PRO-TIP: Whatever type of hug you give, make sure it's sincere. The Wimpy must be eradicated.

Special thanks to O.R. and L.C. for their valuable contributions to this issue.

Sunday, July 10, 2011

Issue 15 - I Do, Do I?

I've never really understood weddings. I always say to friends, “Screw the wedding crap; I'm going to Vegas.” They think I'm joking. I'm not.

It could be hereditary – my parents didn't have a “normal” wedding – or it could be my disposition to buck tradition at every opportunity. More likely it's that I've become jaded. To be clear, I don't mean jaded by the idea of marriage – that, I love; I mean jaded by the idea of the white wedding: the bouquets, the tuxedos, the bridal showers, the matching dresses, the rehearsal dinners, the music, the invitation lists, the seating plans, the unwanted guests, the tension, the competitiveness...

I can hear you now: “Oh, she's just bitter – three times the bridesmaid, never the bride. Wait 'til her turn comes around; she'll think differently.”


But probably not.

I grew up in a large church. Most of my friends are married. I have seen hundreds of weddings, and the more I see, the less it all appeals.

There are certain elements, of course: the dress; the fulfilment of every girl's fantasy to be stunningly beautiful, the princess, the centre of attention, if only for one day; publicly marking and celebrating the transition to a new phase of life; that particular sort of magic as the bride walks down the aisle to meet her beloved – I get these. I do. But what, in the name of common sense, do sugar-coated almonds in lilac drawstring bags, ridiculously overpriced stationery, rice enough to feed a third-world country and oodles of glazed marzipan have to do with anything? I mean, at least ice the cake with something that people can appreciably palate. And don't go for that disgusting fruit cake that looks as though it's been sitting at the bottom of a rum barrel for twenty years. If you're going to make us sit through four hours of speeches consisting of meaningless reminisces and inside jokes, have the decency to give us a large slice of chocolate mud cake with proper frosting.

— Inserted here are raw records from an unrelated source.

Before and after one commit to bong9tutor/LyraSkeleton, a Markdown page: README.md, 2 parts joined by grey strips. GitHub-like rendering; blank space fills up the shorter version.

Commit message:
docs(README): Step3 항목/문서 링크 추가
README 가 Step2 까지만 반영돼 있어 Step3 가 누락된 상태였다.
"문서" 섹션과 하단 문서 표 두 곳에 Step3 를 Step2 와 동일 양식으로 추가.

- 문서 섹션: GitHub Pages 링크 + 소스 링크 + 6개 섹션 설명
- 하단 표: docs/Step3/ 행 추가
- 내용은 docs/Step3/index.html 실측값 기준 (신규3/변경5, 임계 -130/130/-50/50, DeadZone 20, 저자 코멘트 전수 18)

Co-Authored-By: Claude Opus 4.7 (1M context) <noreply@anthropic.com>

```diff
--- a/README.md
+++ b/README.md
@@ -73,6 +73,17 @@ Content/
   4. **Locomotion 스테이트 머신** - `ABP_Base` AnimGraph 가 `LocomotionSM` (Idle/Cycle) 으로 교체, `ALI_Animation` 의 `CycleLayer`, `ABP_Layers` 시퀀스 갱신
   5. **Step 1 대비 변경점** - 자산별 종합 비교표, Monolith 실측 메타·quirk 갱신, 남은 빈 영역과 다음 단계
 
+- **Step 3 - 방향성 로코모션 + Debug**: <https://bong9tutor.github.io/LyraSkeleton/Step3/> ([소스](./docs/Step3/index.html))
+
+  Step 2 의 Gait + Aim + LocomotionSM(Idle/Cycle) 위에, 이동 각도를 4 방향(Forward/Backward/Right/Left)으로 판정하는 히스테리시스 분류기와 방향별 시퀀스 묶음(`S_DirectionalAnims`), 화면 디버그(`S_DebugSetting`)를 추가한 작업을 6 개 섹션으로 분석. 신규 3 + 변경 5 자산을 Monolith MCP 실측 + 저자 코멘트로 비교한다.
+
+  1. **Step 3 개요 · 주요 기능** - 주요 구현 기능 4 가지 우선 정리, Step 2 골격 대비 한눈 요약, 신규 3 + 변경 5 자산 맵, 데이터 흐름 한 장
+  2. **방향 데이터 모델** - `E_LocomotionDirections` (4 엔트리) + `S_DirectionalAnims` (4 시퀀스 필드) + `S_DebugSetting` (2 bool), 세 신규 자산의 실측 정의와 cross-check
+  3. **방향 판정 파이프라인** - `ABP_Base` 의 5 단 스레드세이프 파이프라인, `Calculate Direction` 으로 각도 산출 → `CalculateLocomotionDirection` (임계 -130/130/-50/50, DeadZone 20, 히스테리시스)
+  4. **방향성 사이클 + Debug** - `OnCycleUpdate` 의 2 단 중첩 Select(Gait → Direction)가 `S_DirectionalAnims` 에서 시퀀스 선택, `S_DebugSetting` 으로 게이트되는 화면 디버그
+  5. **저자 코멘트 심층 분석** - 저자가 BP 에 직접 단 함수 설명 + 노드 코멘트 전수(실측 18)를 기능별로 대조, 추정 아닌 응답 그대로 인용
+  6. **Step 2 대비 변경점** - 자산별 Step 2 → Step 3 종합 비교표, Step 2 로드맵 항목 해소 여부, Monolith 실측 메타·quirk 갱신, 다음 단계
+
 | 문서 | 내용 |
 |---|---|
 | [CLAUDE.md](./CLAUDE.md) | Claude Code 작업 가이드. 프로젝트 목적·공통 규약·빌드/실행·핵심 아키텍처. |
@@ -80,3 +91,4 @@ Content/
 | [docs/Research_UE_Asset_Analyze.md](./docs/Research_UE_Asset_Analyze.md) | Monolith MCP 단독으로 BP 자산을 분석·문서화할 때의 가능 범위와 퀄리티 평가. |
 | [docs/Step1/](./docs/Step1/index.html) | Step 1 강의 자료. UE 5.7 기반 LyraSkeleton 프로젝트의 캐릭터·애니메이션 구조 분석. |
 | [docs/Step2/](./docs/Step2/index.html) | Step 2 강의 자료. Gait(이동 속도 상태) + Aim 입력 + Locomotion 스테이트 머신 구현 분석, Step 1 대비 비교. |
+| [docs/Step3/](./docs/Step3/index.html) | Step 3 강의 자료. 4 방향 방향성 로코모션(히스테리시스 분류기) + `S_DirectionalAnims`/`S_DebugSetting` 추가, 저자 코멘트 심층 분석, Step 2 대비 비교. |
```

Another thing: why do all the bridesmaids have to wear exactly the same gowns? Isn't that the first crime of fashion – wearing the same thing as someone else? I was a ballerina. As far as I'm concerned, matching costumes are for the corps de ballet. Whenever I see a line of bridesmaids all dressed exactly the same (despite the fact that one has the figure of a wooden spoon, and another, the figure of a teapot), I expect them to launch into the Dance of the Cygnets from Swan Lake. And why are there so many bridesmaids and groomsmen? I've attended weddings where there are more people in the bridal party than there are in the seats. At most, you need two bridesmaids – one to witness the register, maybe another to help with the dress when the bride needs to pee – and a best man to look after the rings and hold the groom upright when nerves or booze kick in. The rest are superfluous, are they not?

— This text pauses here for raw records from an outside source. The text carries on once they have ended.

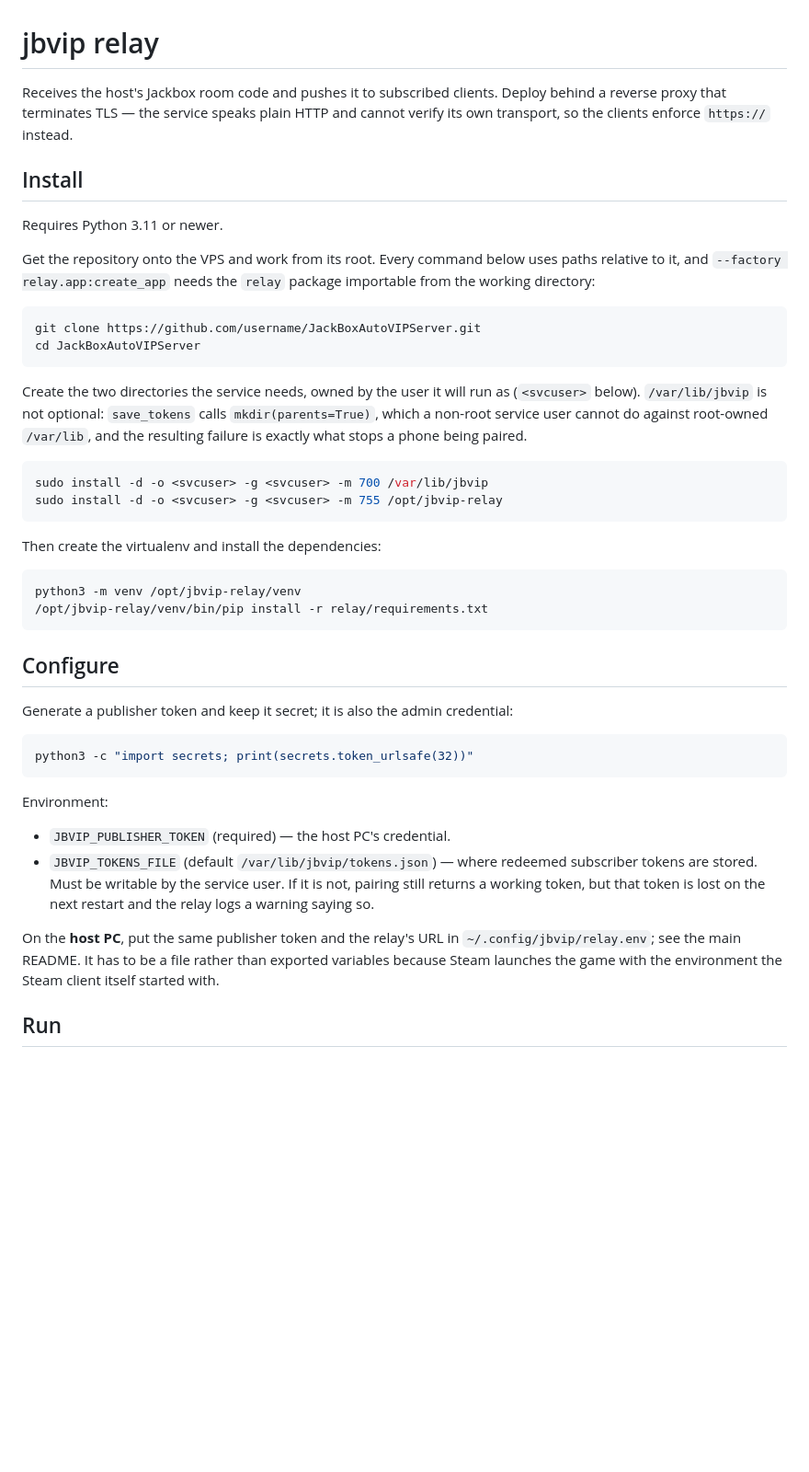
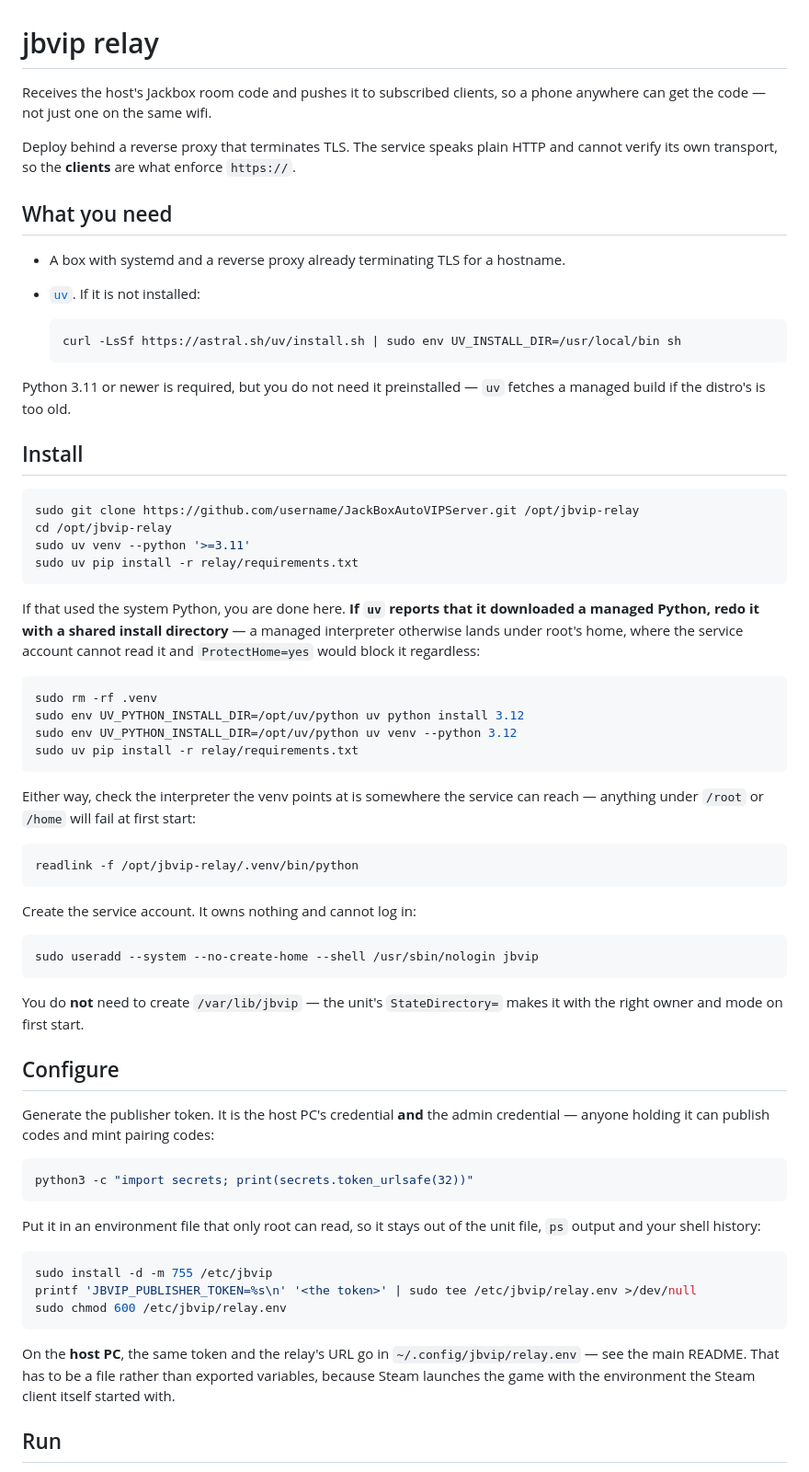
Before and after one commit to Nevenit/JackBoxAutoVIPServer, a Markdown page: relay/README.md, the part around one of its changes. Shown at 92% size. GitHub-like rendering; blank space fills up the shorter version.

````diff
--- a/relay/README.md
+++ b/relay/README.md
@@ -1,60 +1,82 @@
 # jbvip relay
 
-Receives the host's Jackbox room code and pushes it to subscribed clients.
-Deploy behind a reverse proxy that terminates TLS — the service speaks plain
-HTTP and cannot verify its own transport, so the clients enforce `https://`
-instead.
+Receives the host's Jackbox room code and pushes it to subscribed clients, so a
+phone anywhere can get the code — not just one on the same wifi.
+
+Deploy behind a reverse proxy that terminates TLS. The service speaks plain HTTP
+and cannot verify its own transport, so the **clients** are what enforce
+`https://`.
+
+## What you need
+
+- A box with systemd and a reverse proxy already terminating TLS for a hostname.
+- [`uv`](https://docs.astral.sh/uv/). If it is not installed:
+
+  ```bash
+  curl -LsSf https://astral.sh/uv/install.sh | sudo env UV_INSTALL_DIR=/usr/local/bin sh
+  ```
+
+Python 3.11 or newer is required, but you do not need it preinstalled — `uv`
+fetches a managed build if the distro's is too old.
 
 ## Install
 
-Requires Python 3.11 or newer.
+```bash
+sudo git clone https://github.com/username/JackBoxAutoVIPServer.git /opt/jbvip-relay
+cd /opt/jbvip-relay
+sudo uv venv --python '>=3.11'
+sudo uv pip install -r relay/requirements.txt
+```
 
-Get the repository onto the VPS and work from its root. Every command below
-uses paths relative to it, and `--factory relay.app:create_app` needs the
-`relay` package importable from the working directory:
+If that used the system Python, you are done here. **If `uv` reports that it
+downloaded a managed Python, redo it with a shared install directory** — a
+managed interpreter otherwise lands under root's home, where the service account
+cannot read it and `ProtectHome=yes` would block it regardless:
 
 ```bash
-git clone https://github.com/username/JackBoxAutoVIPServer.git
-cd JackBoxAutoVIPServer
+sudo rm -rf .venv
+sudo env UV_PYTHON_INSTALL_DIR=/opt/uv/python uv python install 3.12
+sudo env UV_PYTHON_INSTALL_DIR=/opt/uv/python uv venv --python 3.12
+sudo uv pip install -r relay/requirements.txt
 ```
 
-Create the two directories the service needs, owned by the user it will run as
-(`<svcuser>` below). `/var/lib/jbvip` is not optional: `save_tokens` calls
-`mkdir(parents=True)`, which a non-root service user cannot do against
-root-owned `/var/lib`, and the resulting failure is exactly what stops a phone
-being paired.
+Either way, check the interpreter the venv points at is somewhere the service can
+reach — anything under `/root` or `/home` will fail at first start:
 
 ```bash
-sudo install -d -o <svcuser> -g <svcuser> -m 700 /var/lib/jbvip
-sudo install -d -o <svcuser> -g <svcuser> -m 755 /opt/jbvip-relay
+readlink -f /opt/jbvip-relay/.venv/bin/python
 ```
 
-Then create the virtualenv and install the dependencies:
+Create the service account. It owns nothing and cannot log in:
 
 ```bash
-python3 -m venv /opt/jbvip-relay/venv
-/opt/jbvip-relay/venv/bin/pip install -r relay/requirements.txt
+sudo useradd --system --no-create-home --shell /usr/sbin/nologin jbvip
 ```
+
+You do **not** need to create `/var/lib/jbvip` — the unit's `StateDirectory=`
+makes it with the right owner and mode on first start.
 
 ## Configure
 
-Generate a publisher token and keep it secret; it is also the admin credential:
+Generate the publisher token. It is the host PC's credential **and** the admin
+credential — anyone holding it can publish codes and mint pairing codes:
 
 ```bash
 python3 -c "import secrets; print(secrets.token_urlsafe(32))"
 ```
 
-Environment:
+Put it in an environment file that only root can read, so it stays out of the
+unit file, `ps` output and your shell history:
 
-- `JBVIP_PUBLISHER_TOKEN` (required) — the host PC's credential.
-- `JBVIP_TOKENS_FILE` (default `/var/lib/jbvip/tokens.json`) — where redeemed
-  subscriber tokens are stored. Must be writable by the service user. If it is
-  not, pairing still returns a working token, but that token is lost on the
-  next restart and the relay logs a warning saying so.
+```bash
+sudo install -d -m 755 /etc/jbvip
+printf 'JBVIP_PUBLISHER_TOKEN=%s\n' '<the token>' | sudo tee /etc/jbvip/relay.env >/dev/null
+sudo chmod 600 /etc/jbvip/relay.env
+```
 
-On the **host PC**, put the same publisher token and the relay's URL in
-`~/.config/jbvip/relay.env`; see the main README. It has to be a file rather
-than exported variables because Steam launches the game with the environment
+On the **host PC**, the same token and the relay's URL go in
+`~/.config/jbvip/relay.env` — see the main README. That has to be a file rather
+than exported variables, because Steam launches the game with the environment
 the Steam client itself started with.
 
 ## Run
````
Also changed, not shown: other parts of relay/README.md (+118 -23 lines).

Did you know that the average wedding in 2010 cost £21,000? That's enough for a deposit on a house!

Two tickets to Vegas and a dress – that's £2,000, tops. Throw in Celine Dion tickets and an overnight trip to the Grand Canyon, and there's your honeymoon sorted, too.

Twenty-one thousand pounds. Seriously. None of that expense even guarantees a good meal. Really, the best way is to make the reception pot luck and be sure to invite some Italians.

Even more bewildering to me, though, are those couples who have lived together for three (or ten) years, have a dog, two cats and a dwarf hamster, but claim they're “not ready to get married yet”. What is there to be “ready” for? Are you waiting for a lightning bolt from the gods to show you that this is The One? Sorry to break it to you, honey, but you're already married. A signed piece of paper and a joint bank account won't change much.

This line of thought could open a whole can of worms: what is marriage? what did it mean throughout history? lawfully? traditionally? Biblically? I won't bore you with any of that right now – let's leave that for a more philosophical Rant.

Sugared almond, anyone?

P.S.: After an eight-month Rant hiatus, it's nice to be back.